● **WORK TO BE COMPLETED**
Down to the last line, reproduce the records exactly.

Change listing data:
******************************
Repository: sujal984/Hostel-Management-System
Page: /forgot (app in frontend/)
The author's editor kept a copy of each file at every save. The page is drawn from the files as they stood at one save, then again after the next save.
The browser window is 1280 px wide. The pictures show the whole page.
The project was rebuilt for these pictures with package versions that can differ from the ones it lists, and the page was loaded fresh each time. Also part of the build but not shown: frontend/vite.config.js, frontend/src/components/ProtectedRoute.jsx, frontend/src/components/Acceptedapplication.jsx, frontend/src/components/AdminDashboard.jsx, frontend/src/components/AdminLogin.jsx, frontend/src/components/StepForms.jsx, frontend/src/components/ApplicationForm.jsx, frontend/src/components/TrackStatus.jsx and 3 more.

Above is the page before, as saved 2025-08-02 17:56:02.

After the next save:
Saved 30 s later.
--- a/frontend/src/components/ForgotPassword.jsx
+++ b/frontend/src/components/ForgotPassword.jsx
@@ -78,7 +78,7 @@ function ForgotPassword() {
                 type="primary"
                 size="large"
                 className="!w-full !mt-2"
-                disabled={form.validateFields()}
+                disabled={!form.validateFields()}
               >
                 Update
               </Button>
******************************
● **RESULT FOR THIS EXERCISE**
Repository: sujal984/Hostel-Management-System
Page: /forgot (app in frontend/)
The author's editor kept a copy of each file at every save. The page is drawn from the files as they stood at one save, then again after the next save.
The browser window is 1280 px wide. The pictures show the whole page.
The project was rebuilt for these pictures with package versions that can differ from the ones it lists, and the page was loaded fresh each time. Also part of the build but not shown: frontend/vite.config.js, frontend/src/components/ProtectedRoute.jsx, frontend/src/components/Acceptedapplication.jsx, frontend/src/components/AdminDashboard.jsx, frontend/src/components/AdminLogin.jsx, frontend/src/components/StepForms.jsx, frontend/src/components/ApplicationForm.jsx, frontend/src/components/TrackStatus.jsx and 3 more.

Above is the page before, as saved 2025-08-02 17:56:02.

After the next save:
Saved 30 s later.
--- a/frontend/src/components/ForgotPassword.jsx
+++ b/frontend/src/components/ForgotPassword.jsx
@@ -78,7 +78,7 @@ function ForgotPassword() {
                 type="primary"
                 size="large"
                 className="!w-full !mt-2"
-                disabled={form.validateFields()}
+                disabled={!form.validateFields()}
               >
                 Update
               </Button>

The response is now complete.